Well thought out in process, this is evident in the decor as soon as you enter. The place has a trendy buzz with its industrial look. One can’t help but notice the high ceiling with wood beams, the large windows and open kitchen concept and central bar. The decor is modest yet modern in a way. Seating is comfortable, lines clean and unfussy. What is awesome for the patrons of Hoogan and Beaufort is definitely its kitchen and its fire pit. Strategically placed at the center of the room you can watch the staff creating their lovely gastronomic dishes that incorporate local products and ingenious creations of dishes with the most original of ingredients. The show itself can keep you inspired for hours.
Service here is excellent, impeccably professional, solicitous and accommodating. The restaurant caters to people with allergies; as well their dishes are free of nitrates and nuts, a big plus for those who have severe food allergies. The staff is very knowledgeable when it comes to the menu and wine list.
Saulnier has compiled an extensive and original wine list, with a great selection of local and European imported beers as well. They serve great wines by the glass at reasonable prices and the classic refined digestifs to please any palate. All are a must try.

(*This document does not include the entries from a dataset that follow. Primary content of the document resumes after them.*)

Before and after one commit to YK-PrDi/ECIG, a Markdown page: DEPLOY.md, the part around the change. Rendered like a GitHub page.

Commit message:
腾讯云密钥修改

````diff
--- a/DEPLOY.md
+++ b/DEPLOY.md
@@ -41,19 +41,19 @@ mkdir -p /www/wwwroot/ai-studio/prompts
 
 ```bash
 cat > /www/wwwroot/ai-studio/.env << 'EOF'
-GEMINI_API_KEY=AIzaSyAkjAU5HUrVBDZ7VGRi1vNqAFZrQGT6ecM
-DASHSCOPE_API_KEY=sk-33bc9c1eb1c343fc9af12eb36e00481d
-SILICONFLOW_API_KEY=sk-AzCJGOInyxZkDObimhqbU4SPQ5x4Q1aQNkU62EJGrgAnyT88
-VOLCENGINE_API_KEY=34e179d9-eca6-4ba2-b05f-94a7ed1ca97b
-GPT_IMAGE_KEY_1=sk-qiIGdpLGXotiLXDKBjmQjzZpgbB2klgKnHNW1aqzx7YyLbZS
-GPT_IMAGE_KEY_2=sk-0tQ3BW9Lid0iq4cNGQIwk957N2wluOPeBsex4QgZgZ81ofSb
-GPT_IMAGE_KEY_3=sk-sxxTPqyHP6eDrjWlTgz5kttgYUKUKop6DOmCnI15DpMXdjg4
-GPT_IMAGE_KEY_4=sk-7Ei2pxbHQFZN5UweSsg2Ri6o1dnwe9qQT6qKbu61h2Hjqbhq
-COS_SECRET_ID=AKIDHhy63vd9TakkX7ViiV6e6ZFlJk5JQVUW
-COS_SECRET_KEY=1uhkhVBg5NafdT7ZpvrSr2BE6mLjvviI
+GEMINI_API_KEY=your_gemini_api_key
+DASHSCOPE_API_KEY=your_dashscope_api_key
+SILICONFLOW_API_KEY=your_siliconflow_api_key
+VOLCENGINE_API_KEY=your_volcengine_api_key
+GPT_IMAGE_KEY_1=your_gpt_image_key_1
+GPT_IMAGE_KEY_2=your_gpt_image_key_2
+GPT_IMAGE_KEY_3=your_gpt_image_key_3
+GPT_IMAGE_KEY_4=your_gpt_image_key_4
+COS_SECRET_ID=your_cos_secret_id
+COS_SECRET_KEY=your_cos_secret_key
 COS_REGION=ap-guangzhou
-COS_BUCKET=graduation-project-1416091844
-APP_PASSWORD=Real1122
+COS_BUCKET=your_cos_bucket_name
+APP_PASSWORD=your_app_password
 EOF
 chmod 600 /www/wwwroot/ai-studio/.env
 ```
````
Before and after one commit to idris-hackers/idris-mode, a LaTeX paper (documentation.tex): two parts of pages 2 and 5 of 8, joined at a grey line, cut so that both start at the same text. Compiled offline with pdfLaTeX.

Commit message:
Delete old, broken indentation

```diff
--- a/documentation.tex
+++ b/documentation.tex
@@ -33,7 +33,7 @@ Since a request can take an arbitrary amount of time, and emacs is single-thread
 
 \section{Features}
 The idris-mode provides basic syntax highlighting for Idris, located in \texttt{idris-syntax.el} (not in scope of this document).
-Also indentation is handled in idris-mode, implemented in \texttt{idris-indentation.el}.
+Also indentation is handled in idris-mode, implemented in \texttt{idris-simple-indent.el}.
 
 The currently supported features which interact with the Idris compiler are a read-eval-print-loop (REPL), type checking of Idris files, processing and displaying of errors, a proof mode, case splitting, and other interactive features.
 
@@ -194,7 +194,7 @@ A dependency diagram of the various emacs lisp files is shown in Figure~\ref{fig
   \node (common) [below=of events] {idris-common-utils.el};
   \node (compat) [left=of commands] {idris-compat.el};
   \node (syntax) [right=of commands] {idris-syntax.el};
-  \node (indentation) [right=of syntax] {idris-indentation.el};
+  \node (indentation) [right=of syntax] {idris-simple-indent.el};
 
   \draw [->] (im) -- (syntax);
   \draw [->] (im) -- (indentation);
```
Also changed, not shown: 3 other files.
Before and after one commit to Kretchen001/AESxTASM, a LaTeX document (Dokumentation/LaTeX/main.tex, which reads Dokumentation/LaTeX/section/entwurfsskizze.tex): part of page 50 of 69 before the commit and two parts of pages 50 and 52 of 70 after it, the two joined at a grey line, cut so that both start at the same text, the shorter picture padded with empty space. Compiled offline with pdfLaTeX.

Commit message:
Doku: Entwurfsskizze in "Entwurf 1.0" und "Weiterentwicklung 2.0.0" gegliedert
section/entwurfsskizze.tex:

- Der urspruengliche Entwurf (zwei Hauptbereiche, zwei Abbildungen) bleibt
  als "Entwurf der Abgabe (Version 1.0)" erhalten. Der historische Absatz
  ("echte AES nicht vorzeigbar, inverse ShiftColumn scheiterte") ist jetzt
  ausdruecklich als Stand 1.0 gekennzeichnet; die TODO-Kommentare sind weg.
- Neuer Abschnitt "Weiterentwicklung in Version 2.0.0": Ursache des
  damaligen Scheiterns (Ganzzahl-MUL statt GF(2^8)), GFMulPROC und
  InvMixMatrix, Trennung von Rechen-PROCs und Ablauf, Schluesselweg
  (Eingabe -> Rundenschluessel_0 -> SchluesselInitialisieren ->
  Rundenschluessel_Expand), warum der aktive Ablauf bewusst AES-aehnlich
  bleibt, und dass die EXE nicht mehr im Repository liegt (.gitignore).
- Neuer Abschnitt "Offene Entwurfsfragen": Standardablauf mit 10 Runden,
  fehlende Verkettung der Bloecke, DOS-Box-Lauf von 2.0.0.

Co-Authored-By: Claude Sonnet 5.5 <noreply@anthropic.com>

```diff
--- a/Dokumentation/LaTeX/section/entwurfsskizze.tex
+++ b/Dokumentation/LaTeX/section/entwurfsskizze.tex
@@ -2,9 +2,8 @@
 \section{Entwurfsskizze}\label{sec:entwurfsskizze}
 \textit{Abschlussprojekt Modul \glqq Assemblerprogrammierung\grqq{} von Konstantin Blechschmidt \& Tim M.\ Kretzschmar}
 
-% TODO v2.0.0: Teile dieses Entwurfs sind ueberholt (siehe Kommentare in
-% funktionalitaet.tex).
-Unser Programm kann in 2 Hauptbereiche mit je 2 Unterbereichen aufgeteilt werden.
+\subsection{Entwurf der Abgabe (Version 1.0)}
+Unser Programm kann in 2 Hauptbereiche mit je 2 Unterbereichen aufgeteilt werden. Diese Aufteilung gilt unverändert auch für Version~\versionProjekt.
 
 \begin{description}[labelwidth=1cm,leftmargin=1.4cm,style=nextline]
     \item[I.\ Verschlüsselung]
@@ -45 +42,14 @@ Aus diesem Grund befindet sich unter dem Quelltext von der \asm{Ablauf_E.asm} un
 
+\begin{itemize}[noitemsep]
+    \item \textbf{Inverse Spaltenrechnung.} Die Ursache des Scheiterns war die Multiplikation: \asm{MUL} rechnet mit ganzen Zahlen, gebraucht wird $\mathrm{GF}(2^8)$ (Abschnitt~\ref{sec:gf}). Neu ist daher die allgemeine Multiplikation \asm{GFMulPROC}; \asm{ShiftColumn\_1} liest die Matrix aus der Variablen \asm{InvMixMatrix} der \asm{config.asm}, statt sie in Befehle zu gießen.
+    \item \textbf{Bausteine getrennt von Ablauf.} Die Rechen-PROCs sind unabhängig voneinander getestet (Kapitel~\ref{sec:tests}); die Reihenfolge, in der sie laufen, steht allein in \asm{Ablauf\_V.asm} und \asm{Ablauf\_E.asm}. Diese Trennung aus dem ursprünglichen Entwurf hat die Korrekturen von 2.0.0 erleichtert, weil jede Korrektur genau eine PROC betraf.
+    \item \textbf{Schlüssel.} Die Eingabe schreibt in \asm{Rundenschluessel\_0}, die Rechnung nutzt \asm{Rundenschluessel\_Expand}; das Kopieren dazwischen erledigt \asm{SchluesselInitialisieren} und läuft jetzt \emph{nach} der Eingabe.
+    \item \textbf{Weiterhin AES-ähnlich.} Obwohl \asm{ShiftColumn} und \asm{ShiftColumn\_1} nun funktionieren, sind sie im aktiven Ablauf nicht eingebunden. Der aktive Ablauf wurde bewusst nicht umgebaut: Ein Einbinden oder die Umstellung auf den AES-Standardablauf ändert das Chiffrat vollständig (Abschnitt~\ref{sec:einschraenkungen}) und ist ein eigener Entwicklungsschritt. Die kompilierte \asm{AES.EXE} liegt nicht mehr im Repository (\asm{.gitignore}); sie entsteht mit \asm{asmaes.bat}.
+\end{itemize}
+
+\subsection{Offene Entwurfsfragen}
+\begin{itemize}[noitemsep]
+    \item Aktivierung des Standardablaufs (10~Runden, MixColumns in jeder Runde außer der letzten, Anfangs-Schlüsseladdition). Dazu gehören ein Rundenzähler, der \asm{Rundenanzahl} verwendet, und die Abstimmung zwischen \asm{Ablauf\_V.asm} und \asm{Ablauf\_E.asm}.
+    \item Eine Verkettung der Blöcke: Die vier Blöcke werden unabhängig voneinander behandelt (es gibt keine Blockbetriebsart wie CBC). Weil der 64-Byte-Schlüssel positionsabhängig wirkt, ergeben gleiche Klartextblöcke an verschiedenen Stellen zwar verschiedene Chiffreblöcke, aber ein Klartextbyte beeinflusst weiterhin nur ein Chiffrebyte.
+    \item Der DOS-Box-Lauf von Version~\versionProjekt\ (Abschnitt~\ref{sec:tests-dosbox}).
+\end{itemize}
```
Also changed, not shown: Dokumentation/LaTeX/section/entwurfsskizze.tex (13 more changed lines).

The menu is something else; it reads more like a fancy French bistro than a pub. If you are a table of 8 or more, they suggest a menu degustation at $ 65.00 all around. Otherwise you can choose a la carte. Be warned they do not serve complimentary baskets of bread, if bread is desired with the meal you will have to purchase their Focaccia Brulée et Beurre for $ 3.00; but it is well worth it.
Hoogan & Beaufort is for those traditional foodies who appreciate good food in a cool hip environment. It is not a typical hungry man pub, or for those with very big appetites. The portions are small, but the quality and reasonable prices are fair and balances things out.
The food is fantastic. All items sampled were very tasty, flavourful and outright delicious. For entrée we had the Tataki de Cerf de Boileau, with Oignon Vert Grille, armillaire de Miel, raifort cresson tournesol for $ 17 00. Five generous slices topped with tiny mushrooms and watercress. Beautifully presented, it was very tender and not at all gamy.
For seconds we had two pasta dishes the Agnoletti au fromage frais, carotte, Yuzu Kosho, & coppa for $14.00. The Agnoletti were filled with fresh cheese, the carrot sauce was deliciously creamy The prescribed coppa looked more like strips of regular bacon than salt cured ham , but then it is hard to tell sometimes, the texture was interesting and a winning combination with the pine nuts and Yuzu broth.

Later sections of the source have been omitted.